Brazil’s Ibovespa (IBOV) also closed with losses. Traders were awaiting the participation of the president of the Central Bank, Roberto Campos Neto, in an IMF event, looking for signals on interest rates.
The Mexican stock market’s S&P BMV/IPC index (MEXBOL) ended the session down 0.06%.
🍝 For the Dinner Table Debate:
The founder of the Argentine fintech Ualá, Pierpaolo Barbieri, announced on Monday the launch of a venture capital (VC) fund that will start operating with some $30 million injected by General Catalyst and the founder of Brevan Howard, Alan Howard, among others.
Through his new firm 17Sigma, Barbieri will focus on investing in early-stage startups in Latin America. Sponsors also include former SoftBank executives Marcelo Claure and Paulo Passoni.
The launch follows a record year for startup funding in Latin America in 2021, with some $15 billion raised, which helped create 17 new companies valued at $1 billion or more, according to data from the Association for Private Capital Investments in Latin America.
17Sigma will focus on pre-seed and seed rounds in Latin America, as there is less interest in that stage of financing from large global funds, according to Barbieri.
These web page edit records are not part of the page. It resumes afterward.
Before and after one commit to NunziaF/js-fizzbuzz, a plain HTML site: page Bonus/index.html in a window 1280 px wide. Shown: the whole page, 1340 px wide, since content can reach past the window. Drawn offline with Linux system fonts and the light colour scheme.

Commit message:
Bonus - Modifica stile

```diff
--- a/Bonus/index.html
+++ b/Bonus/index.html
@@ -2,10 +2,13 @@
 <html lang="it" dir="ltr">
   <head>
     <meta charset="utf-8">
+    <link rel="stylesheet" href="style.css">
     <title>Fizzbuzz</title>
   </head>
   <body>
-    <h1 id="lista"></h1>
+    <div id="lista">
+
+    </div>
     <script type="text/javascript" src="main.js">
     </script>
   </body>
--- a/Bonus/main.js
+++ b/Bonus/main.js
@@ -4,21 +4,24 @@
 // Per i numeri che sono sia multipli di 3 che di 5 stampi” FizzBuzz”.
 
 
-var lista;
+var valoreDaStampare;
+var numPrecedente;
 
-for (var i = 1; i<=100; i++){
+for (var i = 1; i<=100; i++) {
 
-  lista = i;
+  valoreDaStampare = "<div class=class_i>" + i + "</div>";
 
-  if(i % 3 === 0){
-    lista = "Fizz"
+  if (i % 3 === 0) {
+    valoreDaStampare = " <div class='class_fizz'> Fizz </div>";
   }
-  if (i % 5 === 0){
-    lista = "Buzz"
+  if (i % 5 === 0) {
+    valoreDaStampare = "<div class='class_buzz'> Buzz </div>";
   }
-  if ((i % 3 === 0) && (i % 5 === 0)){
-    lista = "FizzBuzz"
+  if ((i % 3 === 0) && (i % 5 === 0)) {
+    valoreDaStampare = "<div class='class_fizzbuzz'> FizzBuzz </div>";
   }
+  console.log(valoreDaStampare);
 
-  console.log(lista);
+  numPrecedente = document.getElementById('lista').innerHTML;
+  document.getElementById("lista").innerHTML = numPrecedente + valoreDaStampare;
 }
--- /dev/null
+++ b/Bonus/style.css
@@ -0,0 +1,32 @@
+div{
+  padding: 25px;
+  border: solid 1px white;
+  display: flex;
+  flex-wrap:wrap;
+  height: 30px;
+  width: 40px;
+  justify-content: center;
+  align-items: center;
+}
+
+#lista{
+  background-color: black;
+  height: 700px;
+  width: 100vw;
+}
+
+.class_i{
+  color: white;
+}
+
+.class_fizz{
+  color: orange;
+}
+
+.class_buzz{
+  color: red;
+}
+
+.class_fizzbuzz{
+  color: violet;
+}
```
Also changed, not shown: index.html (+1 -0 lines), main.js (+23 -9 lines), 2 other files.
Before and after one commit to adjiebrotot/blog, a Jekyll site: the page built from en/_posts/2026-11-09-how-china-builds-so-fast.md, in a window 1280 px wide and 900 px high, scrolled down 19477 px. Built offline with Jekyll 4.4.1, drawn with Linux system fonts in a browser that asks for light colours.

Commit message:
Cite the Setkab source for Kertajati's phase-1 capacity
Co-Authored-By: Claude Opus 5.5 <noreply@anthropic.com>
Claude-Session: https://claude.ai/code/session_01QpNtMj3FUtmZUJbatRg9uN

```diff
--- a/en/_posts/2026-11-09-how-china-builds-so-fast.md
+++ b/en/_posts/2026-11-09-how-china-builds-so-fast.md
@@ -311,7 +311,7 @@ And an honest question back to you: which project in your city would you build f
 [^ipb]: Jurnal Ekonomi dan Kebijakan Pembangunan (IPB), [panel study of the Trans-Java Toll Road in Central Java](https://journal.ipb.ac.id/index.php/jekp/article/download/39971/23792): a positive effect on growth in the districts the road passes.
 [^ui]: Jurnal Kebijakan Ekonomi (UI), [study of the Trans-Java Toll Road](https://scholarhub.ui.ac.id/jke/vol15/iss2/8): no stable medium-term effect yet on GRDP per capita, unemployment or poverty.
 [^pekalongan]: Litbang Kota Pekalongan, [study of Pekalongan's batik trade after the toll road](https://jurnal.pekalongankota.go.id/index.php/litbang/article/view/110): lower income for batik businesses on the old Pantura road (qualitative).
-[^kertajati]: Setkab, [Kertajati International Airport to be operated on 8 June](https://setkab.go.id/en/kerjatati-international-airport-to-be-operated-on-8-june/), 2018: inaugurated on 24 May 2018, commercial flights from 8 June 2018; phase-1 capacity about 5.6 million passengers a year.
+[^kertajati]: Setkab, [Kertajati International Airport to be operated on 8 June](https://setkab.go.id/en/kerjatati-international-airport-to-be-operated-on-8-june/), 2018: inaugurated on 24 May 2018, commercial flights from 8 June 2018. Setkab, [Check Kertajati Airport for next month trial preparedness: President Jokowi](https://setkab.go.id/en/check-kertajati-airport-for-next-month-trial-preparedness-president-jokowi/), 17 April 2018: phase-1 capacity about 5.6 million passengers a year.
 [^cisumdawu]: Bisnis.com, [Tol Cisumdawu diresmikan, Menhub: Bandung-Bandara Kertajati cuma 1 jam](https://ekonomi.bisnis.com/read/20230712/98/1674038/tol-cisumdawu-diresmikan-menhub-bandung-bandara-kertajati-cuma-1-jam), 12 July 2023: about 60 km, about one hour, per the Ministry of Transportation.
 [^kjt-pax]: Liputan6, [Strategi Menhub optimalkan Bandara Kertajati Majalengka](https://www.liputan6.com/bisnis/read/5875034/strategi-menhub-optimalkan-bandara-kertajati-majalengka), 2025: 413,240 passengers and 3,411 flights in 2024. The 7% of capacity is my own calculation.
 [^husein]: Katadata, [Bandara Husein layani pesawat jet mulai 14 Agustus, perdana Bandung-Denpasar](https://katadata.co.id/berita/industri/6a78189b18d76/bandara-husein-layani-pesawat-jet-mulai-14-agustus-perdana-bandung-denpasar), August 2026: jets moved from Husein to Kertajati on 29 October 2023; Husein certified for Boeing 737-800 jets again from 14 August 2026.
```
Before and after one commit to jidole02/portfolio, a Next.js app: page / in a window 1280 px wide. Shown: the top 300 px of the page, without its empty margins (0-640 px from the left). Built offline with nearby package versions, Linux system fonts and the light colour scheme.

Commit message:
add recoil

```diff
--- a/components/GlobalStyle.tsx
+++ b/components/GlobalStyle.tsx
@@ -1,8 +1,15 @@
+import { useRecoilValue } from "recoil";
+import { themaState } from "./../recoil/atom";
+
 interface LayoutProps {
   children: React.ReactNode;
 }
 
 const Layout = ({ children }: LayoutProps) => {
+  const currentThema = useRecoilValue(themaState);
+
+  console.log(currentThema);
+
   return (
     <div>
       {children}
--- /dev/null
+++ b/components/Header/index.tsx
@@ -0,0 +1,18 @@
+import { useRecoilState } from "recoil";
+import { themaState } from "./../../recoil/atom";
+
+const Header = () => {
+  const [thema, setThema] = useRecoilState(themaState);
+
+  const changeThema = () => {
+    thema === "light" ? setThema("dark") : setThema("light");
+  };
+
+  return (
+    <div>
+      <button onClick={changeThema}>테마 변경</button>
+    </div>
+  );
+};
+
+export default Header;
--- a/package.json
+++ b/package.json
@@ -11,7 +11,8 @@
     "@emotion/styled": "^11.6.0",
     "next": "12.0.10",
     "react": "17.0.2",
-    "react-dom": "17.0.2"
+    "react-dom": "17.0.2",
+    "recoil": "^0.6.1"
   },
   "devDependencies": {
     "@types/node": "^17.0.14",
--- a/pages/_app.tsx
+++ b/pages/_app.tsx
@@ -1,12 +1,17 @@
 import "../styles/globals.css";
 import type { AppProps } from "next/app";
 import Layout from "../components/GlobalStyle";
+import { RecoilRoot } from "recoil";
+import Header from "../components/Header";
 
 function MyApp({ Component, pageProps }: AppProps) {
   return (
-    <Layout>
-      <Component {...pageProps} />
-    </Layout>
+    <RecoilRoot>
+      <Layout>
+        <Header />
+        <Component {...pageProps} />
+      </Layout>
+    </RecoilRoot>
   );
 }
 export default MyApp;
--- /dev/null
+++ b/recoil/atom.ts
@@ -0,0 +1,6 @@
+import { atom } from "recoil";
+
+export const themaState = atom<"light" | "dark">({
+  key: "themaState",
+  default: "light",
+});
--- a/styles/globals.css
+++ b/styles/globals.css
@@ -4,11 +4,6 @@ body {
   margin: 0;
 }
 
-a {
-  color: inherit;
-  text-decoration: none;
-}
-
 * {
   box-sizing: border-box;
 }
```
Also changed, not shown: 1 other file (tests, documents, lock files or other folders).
“When we thought about this project, we thought the most effective way to help the community and disrupt markets is to bet at the early stage,” Barbieri said. “That’s when the founders need the most help, they need ideas, they’re building teams,” he added.